The Genetics of Health and Disease

Illustration of person pulling down a segment of DNA


Our researchers have long been trailblazers in genetics and genomics, making the largest private-institution contribution to the Human Genome Project; discovering the first oncogene and the first tumor suppressor gene; and continuing to make major discoveries. They are advancing knowledge on how genetic instructions are decoded and carried out; how those processes go awry to cause conditions ranging from autism and Alzheimer’s to multiple sclerosis and cancer; and how female and male biologies “read” genomes differently, leading to significant differences in health and disease.

When Robert Weinberg discovered the first oncogene and the first tumor suppressor gene, the field of genetics was still in its infancy. Today, genetics is a key to research on most medical and developmental conditions. And gene-based approaches—such CRISPR gene editing—are increasingly central to studies on the cause and treatment of many diseases. But major questions remain about how our genome—our biological instruction manual—actually functions. Our researchers are pursuing answers and offering powerful new ways of thinking about how our genome works.

For example, David Page, who is already renowned for discoveries on sex chromosomes, is doing trailblazing work in the field of sex-based differences in biology: seeking to understand why some diseases affect more women than men (and vice versa) and why disease symptoms are often strikingly different according to sex. His ambitious program of research aims to define the molecular-level differences between sexes and explain how they contribute to health and disease. The work could change the practice of medicine, and it holds particular promise for improving health care for women.

Richard Young developed technology for mapping human genome regulatory circuitry and discovered the core regulatory circuitry of human embryonic stems cells. Today he is helping to pioneer the quickly developing field of phase-separated condensates, where cellular proteins form membrane-less droplets that may regulate gene expression. This new paradigm for how genes are transcribed offers a potentially powerful strategy for identifying therapeutic targets for cancer, Parkinson’s, and other diseases. Jonathan Weissman, who has created important tools for understanding how genetic instructions are translated into proteins, helped develop “CRISPR interference,” a method for precisely regulating gene expression that could underpin a new way to develop therapeutics. And Olivia Corradin is developing new ways to identify and assess the genetic risk factors and disease pathways associated with specific gene variants; a such study found, for example, that variants in the brain cells that produce myelin appear to contribute to multiple sclerosis, a fact which was previously unknown.

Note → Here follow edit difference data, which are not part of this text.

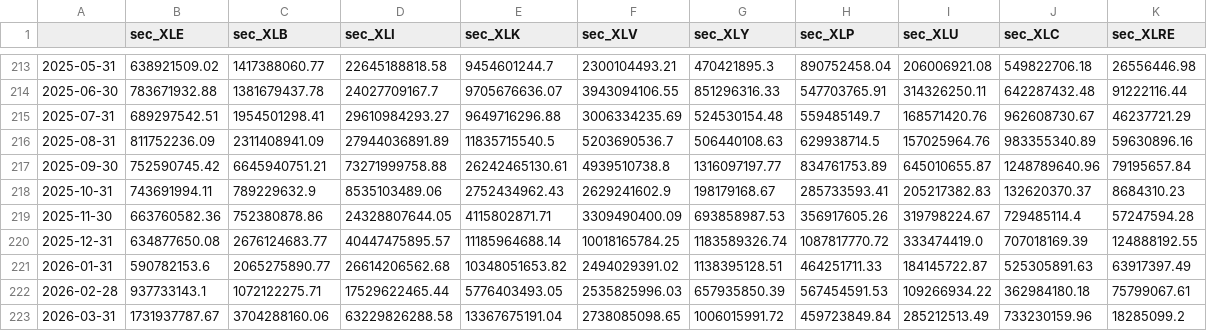
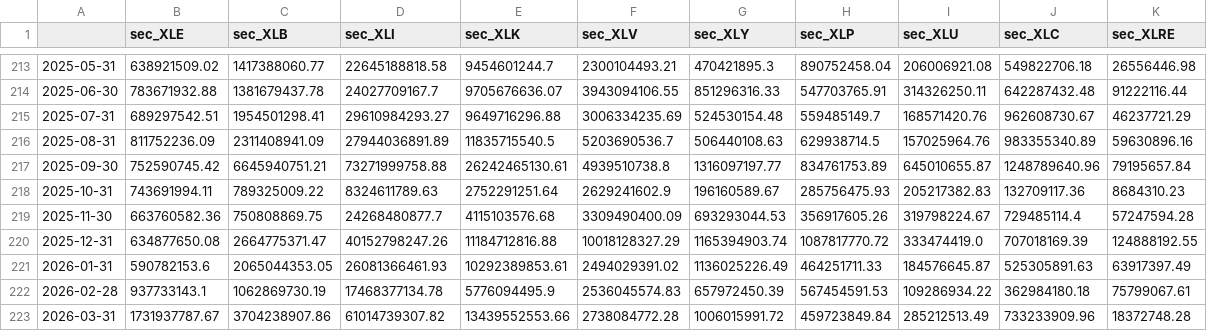
Before and after one commit to tigogggg/one-guillion-jollars, a CSV file: data/context/gasto_publico.csv, drawn as a sheet; only a part is shown, gaps mark what is left out; the diff covers the shown part only.

```diff
--- a/data/context/gasto_publico.csv
+++ b/data/context/gasto_publico.csv
@@ -217,7 +217,7 @@
 2025-09-30,752590745.42,6645940751.21,73271999758.88,26242465130.61,4939510738.8,1316097197.77,834761753.89,645010655.87,1248789640.96,79195657.84
-2025-10-31,743691994.11,789229632.9,8535103489.06,2752434962.43,2629241602.9,198179168.67,285733593.41,205217382.83,132620370.37,8684310.23
-2025-11-30,663760582.36,752380878.86,24328807644.05,4115802871.71,3309490400.09,693858987.53,356917605.26,319798224.67,729485114.4,57247594.28
-2025-12-31,634877650.08,2676124683.77,40447475895.57,11185964688.14,10018165784.25,1183589326.74,1087817770.72,333474419.0,707018169.39,124888192.55
-2026-01-31,590782153.6,2065275890.77,26614206562.68,10348051653.82,2494029391.02,1138395128.51,464251711.33,184145722.87,525305891.63,63917397.49
-2026-02-28,937733143.1,1072122275.71,17529622465.44,5776403493.05,2535825996.03,657935850.39,567454591.53,109266934.22,362984180.18,75799067.61
-2026-03-31,1731937787.67,3704288160.06,63229826288.58,13367675191.04,2738085098.65,1006015991.72,459723849.84,285212513.49,733230159.96,18285099.2
+2025-10-31,743691994.11,789325009.22,8324611789.63,2752291251.64,2629241602.9,196160589.67,285756475.93,205217382.83,132709117.36,8684310.23
+2025-11-30,663760582.36,750808869.75,24268480877.7,4115103576.68,3309490400.09,693293044.53,356917605.26,319798224.67,729485114.4,57247594.28
+2025-12-31,634877650.08,2664775371.47,40152798247.26,11184712816.88,10018128327.29,1165394903.74,1087817770.72,333474419.0,707018169.39,124888192.55
+2026-01-31,590782153.6,2065044353.05,26081366461.93,10292389853.61,2494029391.02,1136025226.49,464251711.33,184576645.87,525305891.63,63917397.49
+2026-02-28,937733143.1,1062869730.19,17468377134.78,5776094495.9,2536045574.83,657972450.39,567454591.53,109286934.22,362984180.18,75799067.61
+2026-03-31,1731937787.67,3704238907.86,61014739307.82,13439552553.66,2738084772.28,1006015991.72,459723849.84,285212513.49,733233909.96,18372748.28
```
Also changed, not shown: 54 edited cells elsewhere in this file, data/context/capex_setor.csv, data/context/epu.csv, 3 other files.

Learn more about our work on Genetics & Genomics—as well as related research in the realms of CancerInfectious Disease, Metabolism, Nervous System Development & Function, and Protein Form & Function.